Fundamental to the argument of many Darwinists against intelligent design theory in biology is the assertion that design in biology is undetectable. Darwinists argue that biological design is undetectable because, while we have experience with ‘designers’ in archeology, forensic science, etc., we have no experience with designers in biology, and thus cannot reliably detect the work of a biological designer. Intelligent design proponents reply that there are reliable criteria that indicate design, regardless of whether we have actual knowledge of the designer.
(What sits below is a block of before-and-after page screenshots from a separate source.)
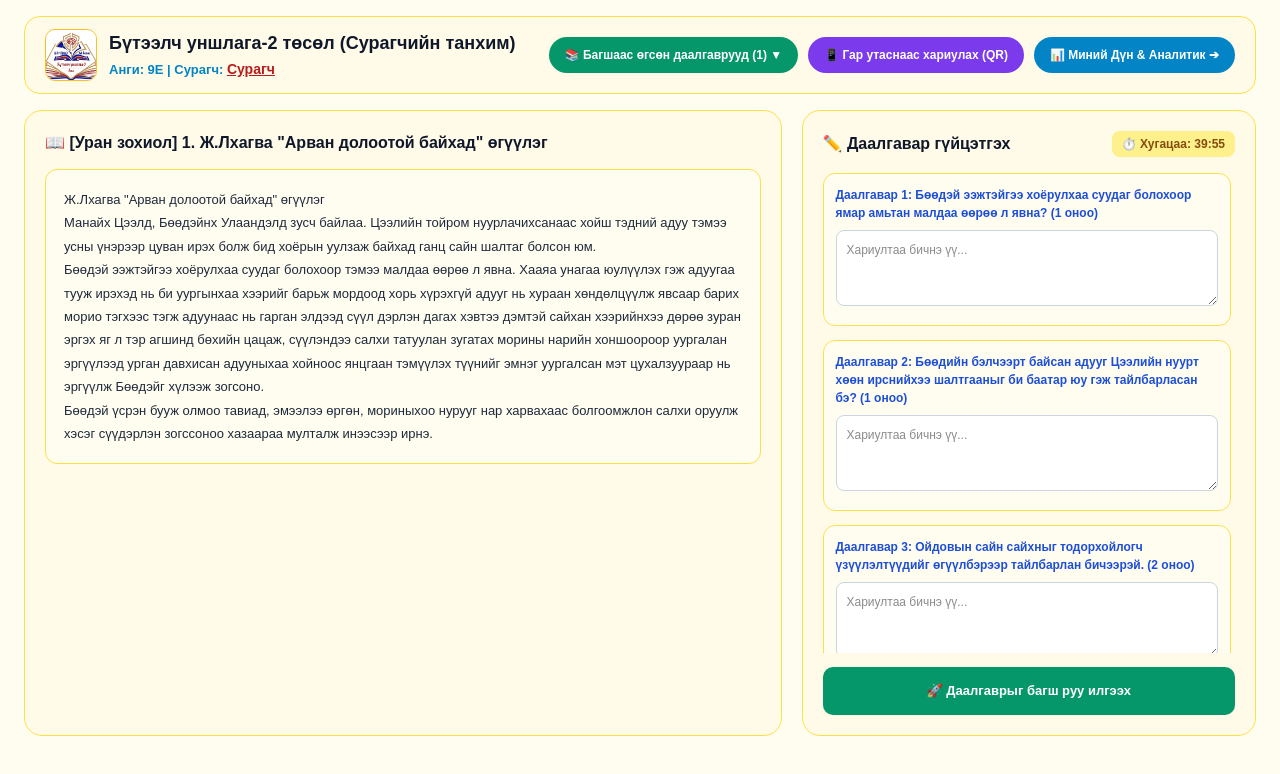
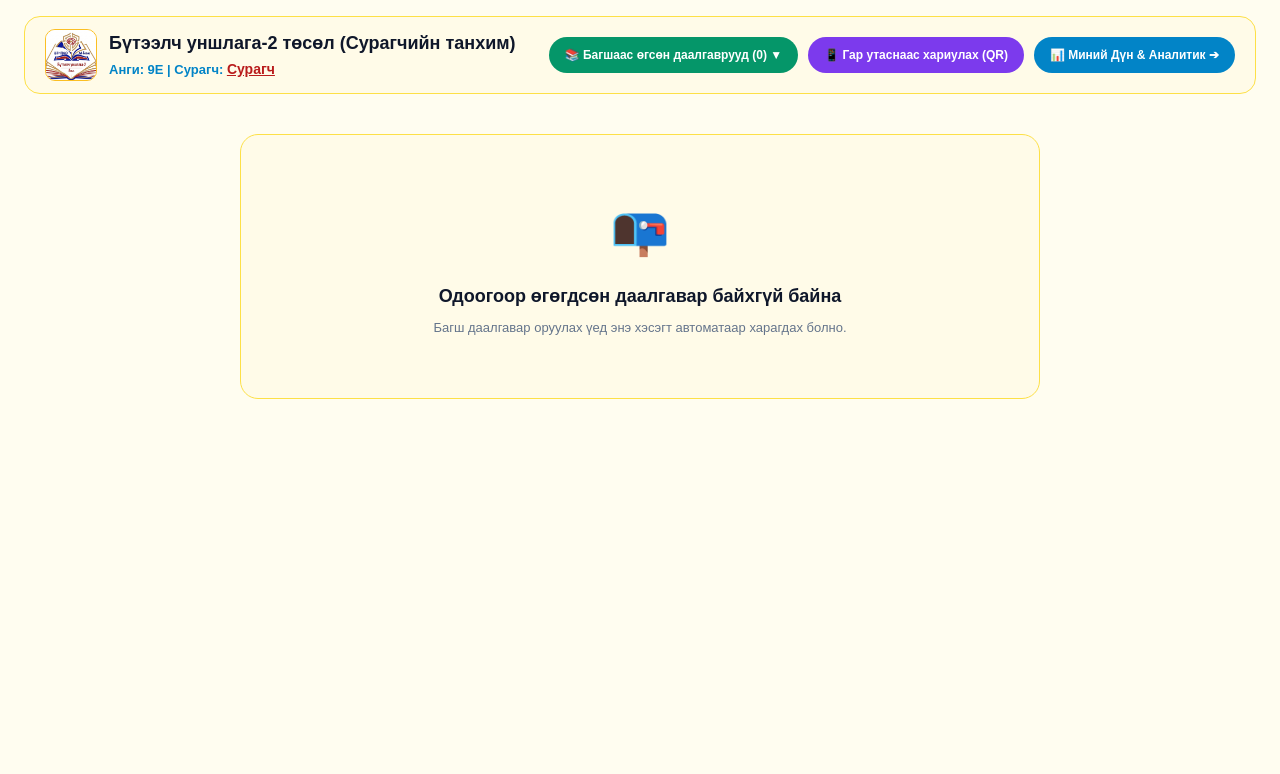
Before and after one commit to tsedev-davaasuren/creative-reading, a Next.js app in the folder creative-reading/: page /student in a window 1280 px wide. Shown: the top 774 px of the page. Built offline with nearby package versions, Linux system fonts and the light colour scheme.

Commit message:
Support all 6 subjects dynamic assignment loading without transformation

```diff
--- a/creative-reading/app/student/page.tsx
+++ b/creative-reading/app/student/page.tsx
@@ -57,26 +57,6 @@
   ]);
   const [chatInput, setChatInput] = useState('');
 
-  // БАГШИЙН САНГИЙН БЭЛТГЭЛ ДААЛГАВАР (УРАН ЗОХИОЛ)
-  const defaultLiteratureBundle: TaskBundle = {
-    id: 'TASK-UZ-01',
-    subject: 'Уран зохиол',
-    title: '1. Ж.Лхагва "Арван долоотой байхад" өгүүлэг',
-    text: `Ж.Лхагва "Арван долоотой байхад" өгүүлэг
-Манайх Цээлд, Бөөдэйнх Улаандэлд зусч байлаа. Цээлийн тойром нуурлачихсанаас хойш тэдний адуу тэмээ усны үнэрээр цуван ирэх болж бид хоёрын уулзаж байхад ганц сайн шалтаг болсон юм.
-Бөөдэй ээжтэйгээ хоёрулхаа суудаг болохоор тэмээ малдаа өөрөө л явна. Хааяа унагаа юулүүлэх гэж адуугаа тууж ирэхэд нь би уургынхаа хээрийг барьж мордоод хорь хүрэхгүй адууг нь хураан хөндөлцүүлж явсаар барих морио тэгхээс тэгж адуунаас нь гарган элдээд сүүл дэрлэн дагах хэвтээ дэмтэй сайхан хээрийнхээ дөрөө зуран эргэх яг л тэр агшинд бөхийн цацаж, сүүлэндээ салхи татуулан зугатах морины нарийн хоншоороор уургалан эргүүлээд урган давхисан адууныхаа хойноос янцгаан тэмүүлэх түүнийг эмнэг уургалсан мэт цухалзуураар нь эргүүлж Бөөдэйг хүлээж зогсоно.
-Бөөдэй үсрэн бууж олмоо тавиад, эмээлээ өргөн, мориныхоо нурууг нар харвахаас болгоомжлон салхи оруулж хэсэг сүүдэрлэн зогссоноо хазаараа мулталж инээсээр ирнэ.`,
-    createdAt: new Date().toLocaleDateString('mn-MN'),
-    tasks: [
-      { no: 1, cognitive: 'Мэдээлэл олох сэргээн санах', type: 'Задгай даалгавар', score: '0-1', action: 'Хариултаа бичнэ үү', question: 'Бөөдэй ээжтэйгээ хоёрулхаа суудаг болохоор ямар амьтан малдаа өөрөө л явна? (1 оноо)', answer: 'Тэмээ', rubric: 'Зөв хариулсан бол 1 оноо.' },
-      { no: 2, cognitive: 'Мэдээлэл олох сэргээн санах', type: 'Задгай даалгавар', score: '0-1', action: 'Хариултаа бичнэ үү', question: 'Бөөдийн бэлчээрт байсан адууг Цээлийн нуурт хөөн ирснийхээ шалтгааныг би баатар юу гэж тайлбарласан бэ? (1 оноо)', answer: 'Маргааш нь Бөөдэйг ирнэ гэж итгэсэн учраас', rubric: 'Зөв тайлбарласан бол 1 оноо.' },
-      { no: 3, cognitive: 'Задлан шинжлэх', type: 'Задгай даалгавар', score: '0-2', action: 'Хариултаа бичнэ үү', question: 'Ойдовын сайн сайхныг тодорхойлогч үзүүлэлтүүдийг өгүүлбэрээр тайлбарлан бичээрэй. (2 оноо)', answer: 'Тэгш цагаан шүд, шооч нүд, хороомон гутал өмссөн нь түүний сайхныг харуулна.', rubric: '1-2 өгүүлбэрээр бичсэн бол 2 оноо.' },
-      { no: 4, cognitive: 'Задлан шинжлэх', type: 'Задгай даалгавар', score: '0-2', action: 'Хариултаа бичнэ үү', question: 'Бөөдэйтэй уулзаж байхдаа ямар агшин нь арван долоон насанд хамгийн жаргалтай мөч байсныг тайлбарлана уу. (2 оноо)', answer: 'Адуугаа тууж ирээд уургалан эргүүлж Бөөдэйг хүлээж зогсох тэр мөч.', rubric: 'Зөв тайлбарласан бол 2 оноо.' },
-      { no: 5, cognitive: 'Эргэцүүлэн дүгнэх', type: 'Задгай даалгавар', score: '0-3', action: 'Хариултаа бичнэ үү', question: 'Ж.Лхагва "Арван долоотой байхад" өгүүлэгт эхээс Харьцаа, холбоо хэлбэрээр ямар агуулга илэрхийлэгдэж байна вэ? (3 оноо)', answer: 'Дүрүүдийн сэтгэлийн хөдөлгөөн ба бие биедээ тэмүүлэх далд сэтгэлийг харуулсан.', rubric: '2-3 өгүүлбэрээр бичсэн бол 3 оноо.' },
-      { no: 6, cognitive: 'Эргэцүүлэн дүгнэх', type: 'Задгай даалгавар', score: '0-3', action: 'Хариултаа бичнэ үү', question: 'Энэ өгүүлэгийн гол санаа, зориулго ямар? Таны бодлоор ач холбогдол нь юу вэ? (3 оноо)', answer: 'Залуу насны гэгээн дурсгал, баатарлаг сэтгэлийг залууст харуулах зорилготой.', rubric: '2-3 өгүүлбэрээр бичсэн бол 3 оноо.' }
-    ]
-  };
-
   useEffect(() => {
     const emailParam = searchParams.get('email');
     const nameParam = searchParams.get('name');
@@ -103,7 +83,7 @@
     setStudentName(currentName);
     setStudentEmail(currentEmail);
 
-    // LOCALSTORAGE БОЛОН ДЕФОЛТ САНГ СИНХРОНЧЛОХ
+    // БҮХ 6 ХИЧЭЭЛИЙН БАГШИЙН САНГААС ДААЛГАВРУУДЫГ ШУУД УНШИХ
     let loadedBundles: TaskBundle[] = [];
 
     const possibleKeys = [
@@ -122,9 +102,10 @@
           if (Array.isArray(parsed)) {
             parsed.forEach((item: any) => {
               if (item && (item.title || item.subject)) {
+                // Багшийн санд хадгалагдсан даалгаврыг асуулт, сонголт, эхтэй нь 100% байгаагаар нь ачаална
                 const formattedBundle: TaskBundle = {
-                  id: item.id || 'TASK-' + Date.now(),
-                  subject: item.subject || 'Уран зохиол',
+                  id: item.id || 'TASK-' + Math.random().toString(36).substr(2, 9),
+                  subject: item.subject || 'Нийтлэг хичээл',
                   title: item.title || item.name || 'Багшийн даалгавар',
                   text: item.text || item.content || item.story || '',
                   tasks: Array.isArray(item.tasks) ? item.tasks : Array.isArray(item.questions) ? item.questions : [],
@@ -143,14 +124,14 @@
       }
     });
 
-    if (!loadedBundles.some((b) => b.id === defaultLiteratureBundle.id || b.title === defaultLiteratureBundle.title)) {
-      loadedBundles.unshift(defaultLiteratureBundle);
-    }
-
     setAssignedBundles(loadedBundles);
 
-    const selectedTask = loadedBundles.find((b: TaskBundle) => b.id === taskIdParam) || loadedBundles[0];
-    setActiveBundle(selectedTask);
+    if (loadedBundles.length > 0) {
+      const selectedTask = loadedBundles.find((b: TaskBundle) => b.id === taskIdParam) || loadedBundles[0];
+      setActiveBundle(selectedTask);
+    } else {
+      setActiveBundle(null);
+    }
   }, [searchParams]);
 
   useEffect(() => {
@@ -228,13 +209,14 @@
 
     try {
       const promptText = `Чи бол СУРАГЧТАЙ ярилцаж буй "Цэндао өвөө-багш" юм.
+Хичээл: ${activeBundle?.subject || 'Ерөнхий'}
 Эх бичвэр: "${activeBundle?.text || ''}"
 Сурагчийн асуулт: ${userText}`;
 
       const res = await fetch('/api/chat', {
         method: 'POST',
         headers: { 'Content-Type': 'application/json' },
-        body: JSON.stringify({ message: promptText, subject: activeBundle?.subject || 'Уран зохиол' }),
+        body: JSON.stringify({ message: promptText, subject: activeBundle?.subject || 'Ерөнхий' }),
       });
 
       const rawReply = await res.text();
@@ -272,7 +254,7 @@
           </div>
         </div>
 
-        {/* ДААЛГАВАР СОНГОХ ЦЭС */}
+        {/* 6 ХИЧЭЭЛИЙН ДААЛГАВАР СОНГОХ ЦЭС */}
         <div style={{ display: 'flex', alignItems: 'center', gap: '10px' }}>
           <div style={{ position: 'relative' }}>
             <button
@@ -284,7 +266,7 @@
 
             {showBundleList && (
               <div style={{ position: 'absolute', right: 0, top: '45px', backgroundColor: '#fff', border: '1px solid #cbd5e1', borderRadius: '12px', boxShadow: '0 10px 15px -3px rgba(0,0,0,0.1)', width: '360px', zIndex: 100, padding: '10px' }}>
-                <div style={{ fontSize: '11px', fontWeight: 'bold', color: '#64748b', marginBottom: '8px' }}>Илгээгдсэн даалгаврууд:</div>
+                <div style={{ fontSize: '11px', fontWeight: 'bold', color: '#64748b', marginBottom: '8px' }}>Илгээгдсэн даалгаврууд (6 хичээл):</div>
                 {assignedBundles.map((b) => {
                   const isDone = completedBundles[b.id];
                   return (
@@ -328,7 +310,7 @@
         !isSubmitted ? (
           <div style={{ display: 'grid', gridTemplateColumns: '5fr 3fr', gap: '20px', maxWidth: '1440px', margin: '0 auto' }}>
 
-            {/* ЗҮҮН ТАЛ: ЭХ БИЧВЭР */}
+            {/* ЗҮҮН ТАЛ: ЭХ БИЧВЭР (БАГШИЙН САНГИЙН БҮРЭН ЭХ) */}
             <div style={{ backgroundColor: '#fffbe8', border: '1px solid #fde047', borderRadius: '18px', padding: '20px' }}>
               <div style={{ display: 'flex', justifyContent: 'space-between', alignItems: 'center', marginBottom: '14px' }}>
                 <h2 style={{ fontSize: '16px', fontWeight: 'bold', color: '#0f172a', margin: 0 }}>
@@ -340,7 +322,7 @@
               </div>
             </div>
 
-            {/* БАРУУН ТАЛ: ДААЛГАВАР */}
+            {/* БАРУУН ТАЛ: ДААЛГАВАР (СОНГОХ ЭСВЭЛ ЗАДГАЙ АСУУЛТ) */}
             <div style={{ backgroundColor: '#fffbe8', border: '1px solid #fde047', borderRadius: '18px', padding: '20px', display: 'flex', flexDirection: 'column', justifyContent: 'space-between' }}>
               <div>
                 <div style={{ display: 'flex', justifyContent: 'space-between', alignItems: 'center', marginBottom: '16px' }}>
```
He’s a young astronomer with dozens of articles in top journals; he has made an important discovery in the field of extrasolar planets; and he is a proponent of intelligent design, the idea that an intelligent force has shaped the Universe. It’s that last fact that Guillermo Gonzalez thinks has cost him his tenure at Iowa State University. So begins Nature magazine’s story. Reporter Geoff Brumfiel goes on to lay out Gonzalez’s stellar professional credentials. Gonzalez’s early career was far from controversial. He graduated with a PhD from the University of Washington, Seattle, in 1993 and did a postdoc at the University of Texas in Austin. “He proved himself very quickly,” says David Lambert, director of the university’s MacDonald Observatory. Read More ›
In my previous post on bloggers who were intolerant of ID-proponents in the academy, I highlighted University of Minnesota biologist P.Z. Myers’ admission that, “if someone comes up [for tenure] who claims that ID ‘theory’ is science, I will vote against them.” But Myers isn’t the only example; other influential Darwinist scientists and other academics have made similar comments. Jason Rosenhouse, assistant professor of mathematics at James Madison University, asks, if we “assume that Gonzalez’s ID advocacy played a significant role in the school’s decision,” then “[i]s that a bad thing?” His answer is clear: “No, it isn’t.” Rosenhouse explains how he believes it is reasonable to be intolerant of ID-proponents in the academy: In my view it is perfectly Read More ›